§ Task goal
What you give back must match the records below exactly, apart from the pictures, which are omitted.
----- Materials provided
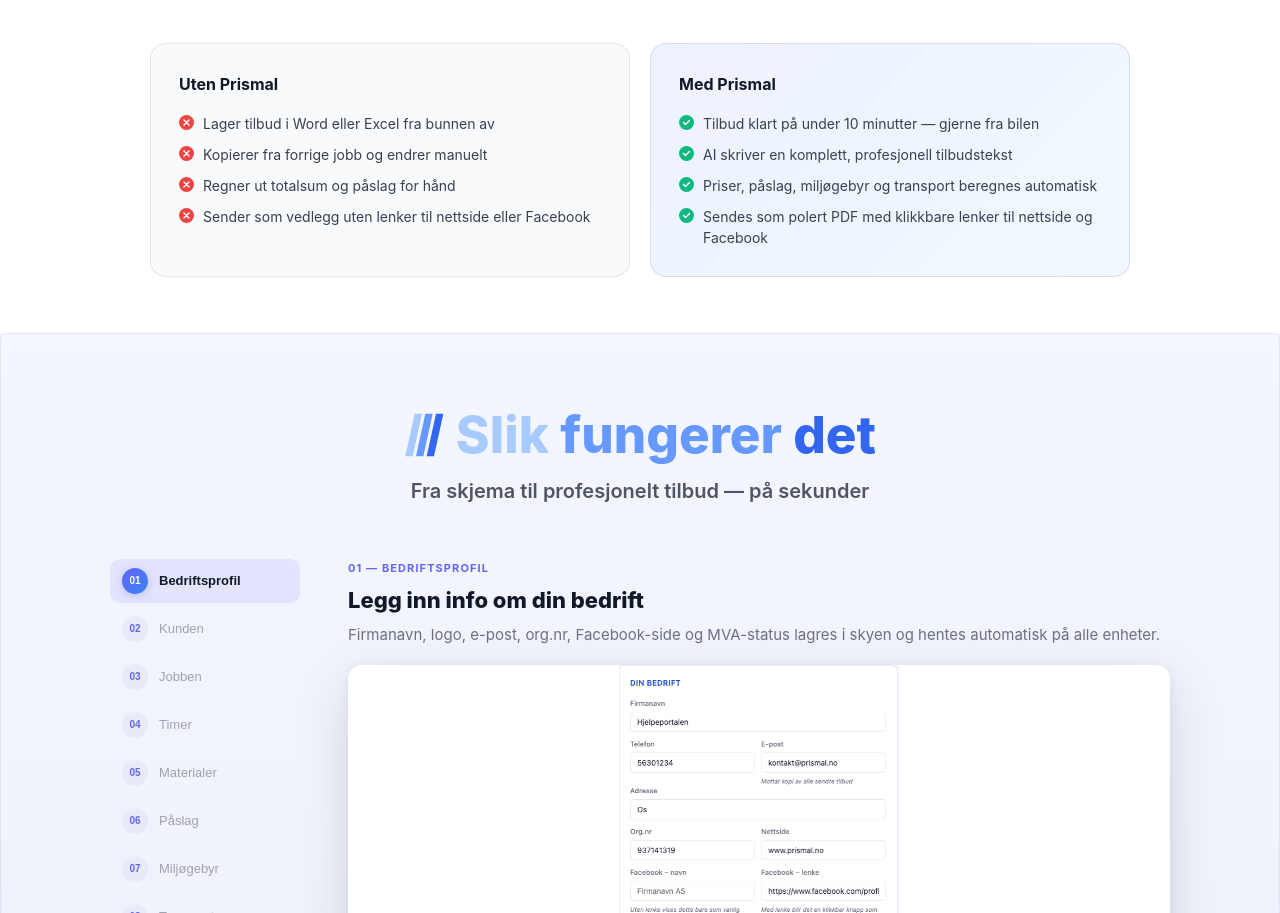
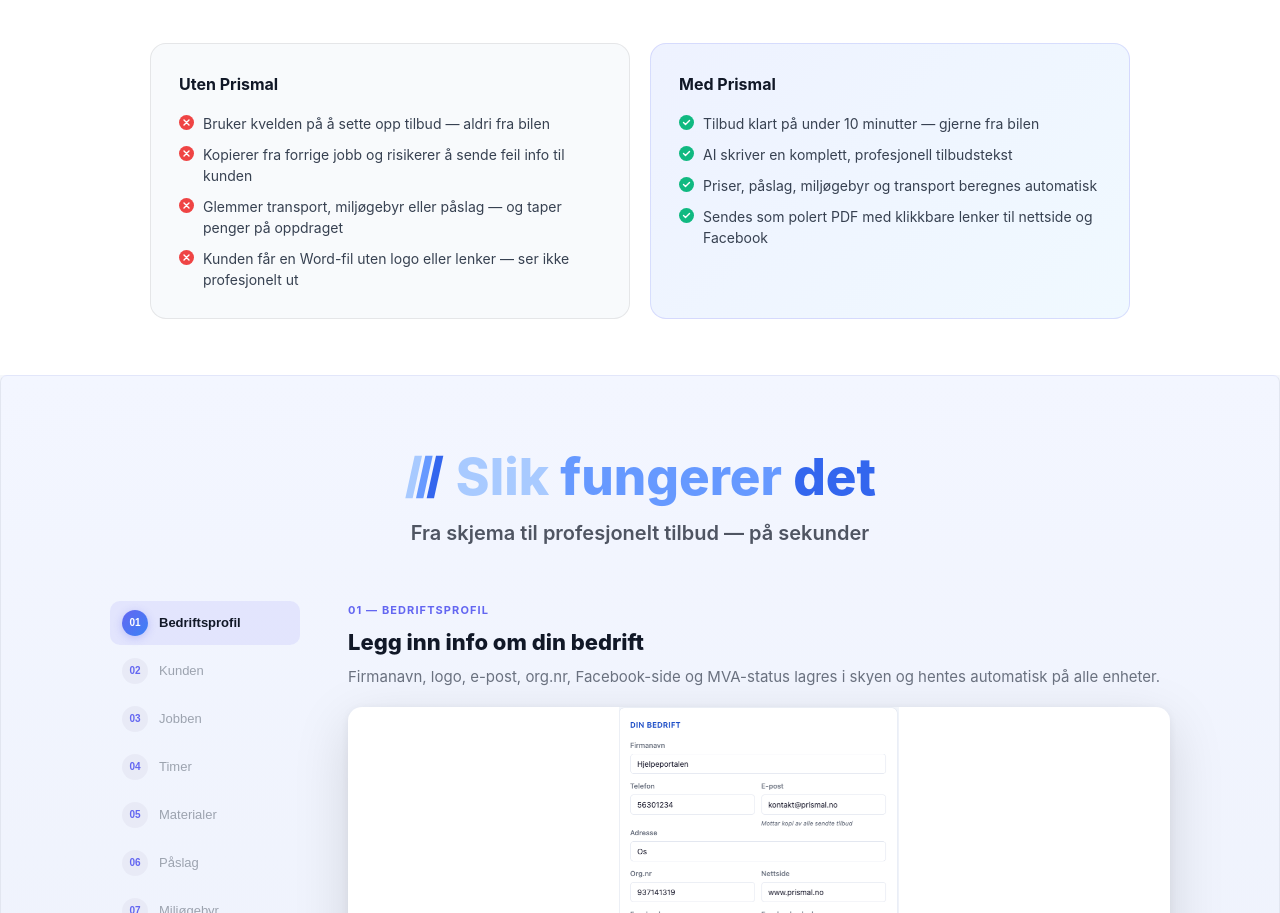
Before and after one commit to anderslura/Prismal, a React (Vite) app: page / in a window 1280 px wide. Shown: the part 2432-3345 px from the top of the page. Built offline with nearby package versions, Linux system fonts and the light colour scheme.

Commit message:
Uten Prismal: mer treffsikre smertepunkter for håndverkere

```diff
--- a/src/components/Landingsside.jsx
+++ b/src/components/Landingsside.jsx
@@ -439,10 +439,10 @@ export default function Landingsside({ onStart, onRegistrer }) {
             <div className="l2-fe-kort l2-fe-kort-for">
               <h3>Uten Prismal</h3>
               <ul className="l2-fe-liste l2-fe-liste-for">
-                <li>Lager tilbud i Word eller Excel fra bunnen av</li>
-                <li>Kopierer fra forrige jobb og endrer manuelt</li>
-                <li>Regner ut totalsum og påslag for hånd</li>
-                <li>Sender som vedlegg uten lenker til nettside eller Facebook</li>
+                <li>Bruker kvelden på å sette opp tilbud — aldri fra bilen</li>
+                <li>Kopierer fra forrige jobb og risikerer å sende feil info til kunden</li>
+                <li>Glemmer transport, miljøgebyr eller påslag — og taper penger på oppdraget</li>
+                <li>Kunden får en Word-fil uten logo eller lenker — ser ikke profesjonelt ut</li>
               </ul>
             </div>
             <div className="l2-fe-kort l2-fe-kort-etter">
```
----------
§ Answer to the problem
Before and after one commit to anderslura/Prismal, a React (Vite) app: page / in a window 1280 px wide. Shown: the part 2432-3345 px from the top of the page. Built offline with nearby package versions, Linux system fonts and the light colour scheme.

Commit message:
Uten Prismal: mer treffsikre smertepunkter for håndverkere

```diff
--- a/src/components/Landingsside.jsx
+++ b/src/components/Landingsside.jsx
@@ -439,10 +439,10 @@ export default function Landingsside({ onStart, onRegistrer }) {
             <div className="l2-fe-kort l2-fe-kort-for">
               <h3>Uten Prismal</h3>
               <ul className="l2-fe-liste l2-fe-liste-for">
-                <li>Lager tilbud i Word eller Excel fra bunnen av</li>
-                <li>Kopierer fra forrige jobb og endrer manuelt</li>
-                <li>Regner ut totalsum og påslag for hånd</li>
-                <li>Sender som vedlegg uten lenker til nettside eller Facebook</li>
+                <li>Bruker kvelden på å sette opp tilbud — aldri fra bilen</li>
+                <li>Kopierer fra forrige jobb og risikerer å sende feil info til kunden</li>
+                <li>Glemmer transport, miljøgebyr eller påslag — og taper penger på oppdraget</li>
+                <li>Kunden får en Word-fil uten logo eller lenker — ser ikke profesjonelt ut</li>
               </ul>
             </div>
             <div className="l2-fe-kort l2-fe-kort-etter">
```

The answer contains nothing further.